TASK DETAILS ::
Check each line of the entries for "Main" and report the ones that have it.

Records excerpted from a collection:
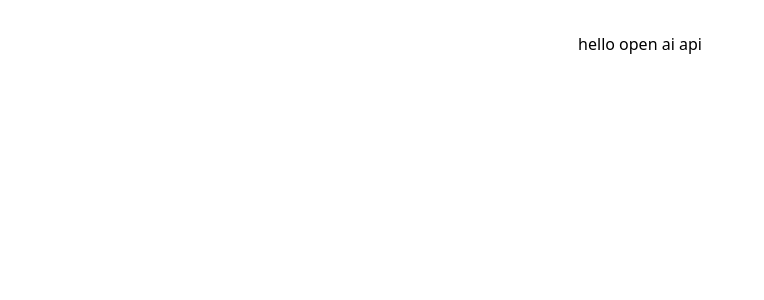
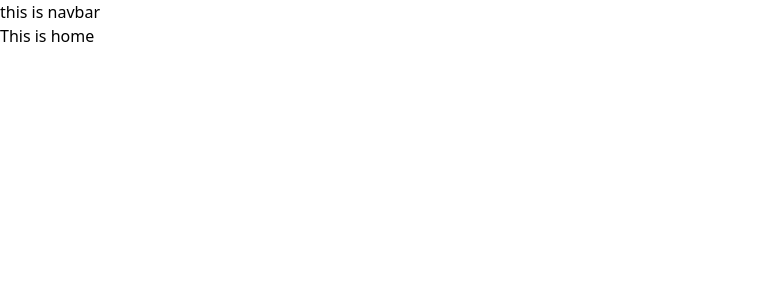
Before and after one commit to codernoyan/openai-api-client, a React (Vite) app: page / in a window 1280 px wide. Shown: the top 300 px of the page, without its empty margins (0-764 px from the left). Built offline with nearby package versions, Linux system fonts and the light colour scheme.

Commit message:
implemented react router

```diff
--- a/index.html
+++ b/index.html
@@ -4,7 +4,7 @@
     <meta charset="UTF-8" />
     <link rel="icon" type="image/svg+xml" href="/vite.svg" />
     <meta name="viewport" content="width=device-width, initial-scale=1.0" />
-    <title>Vite + React</title>
+    <title>OpenAI API</title>
   </head>
   <body>
     <div id="root"></div>
--- a/src/App.css
+++ /dev/null
@@ -1,41 +0,0 @@
-#root {
-  max-width: 1280px;
-  margin: 0 auto;
-  padding: 2rem;
-  text-align: center;
-}
-
-.logo {
-  height: 6em;
-  padding: 1.5em;
-  will-change: filter;
-}
-.logo:hover {
-  filter: drop-shadow(0 0 2em #646cffaa);
-}
-.logo.react:hover {
-  filter: drop-shadow(0 0 2em #61dafbaa);
-}
-
-@keyframes logo-spin {
-  from {
-    transform: rotate(0deg);
-  }
-  to {
-    transform: rotate(360deg);
-  }
-}
-
-@media (prefers-reduced-motion: no-preference) {
-  a:nth-of-type(2) .logo {
-    animation: logo-spin infinite 20s linear;
-  }
-}
-
-.card {
-  padding: 2em;
-}
-
-.read-the-docs {
-  color: #888;
-}
--- a/src/App.jsx
+++ b/src/App.jsx
@@ -1,10 +1,11 @@
 /* eslint-disable react/react-in-jsx-scope */
-import './App.css';
+import { RouterProvider } from 'react-router-dom';
+import router from './Routes/router';
 
 function App() {
   return (
-    <div className="App">
-      <h1>hello open ai api</h1>
+    <div>
+      <RouterProvider router={router} />
     </div>
   );
 }
--- /dev/null
+++ b/src/Components/Home.jsx
@@ -0,0 +1,10 @@
+/* eslint-disable linebreak-style */
+import React from 'react';
+
+export default function Home() {
+  return (
+    <div>
+      <h2>This is home</h2>
+    </div>
+  );
+}
--- /dev/null
+++ b/src/Components/Navbar.jsx
@@ -0,0 +1,10 @@
+/* eslint-disable linebreak-style */
+import React from 'react';
+
+export default function Navbar() {
+  return (
+    <div>
+      <h2>this is navbar</h2>
+    </div>
+  );
+}
--- /dev/null
+++ b/src/Components/NotFound.jsx
@@ -0,0 +1,12 @@
+/* eslint-disable linebreak-style */
+import React from 'react';
+
+function NotFound() {
+  return (
+    <div>
+      <h2>Error page</h2>
+    </div>
+  );
+}
+
+export default NotFound;
--- /dev/null
+++ b/src/Layouts/Main.jsx
@@ -0,0 +1,13 @@
+/* eslint-disable linebreak-style */
+import React from 'react';
+import { Outlet } from 'react-router-dom';
+import Navbar from '../Components/Navbar';
+
+export default function Main() {
+  return (
+    <div>
+      <Navbar />
+      <Outlet />
+    </div>
+  );
+}
--- /dev/null
+++ b/src/Routes/router.jsx
@@ -0,0 +1,22 @@
+/* eslint-disable linebreak-style */
+/* eslint-disable react/react-in-jsx-scope */
+import { createBrowserRouter } from 'react-router-dom';
+import Home from '../Components/Home';
+import NotFound from '../Components/NotFound';
+import Main from '../Layouts/Main';
+
+const router = createBrowserRouter([
+  {
+    path: '/',
+    element: <Main />,
+    errorElement: <NotFound />,
+    children: [
+      {
+        path: '/',
+        element: <Home />,
+      },
+    ],
+  },
+]);
+
+export default router;
```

OUTPUT FOR THIS EXERCISE ::
+++ b/src/Layouts/Main.jsx
+export default function Main() {
+import Main from '../Layouts/Main';
+    element: <Main />,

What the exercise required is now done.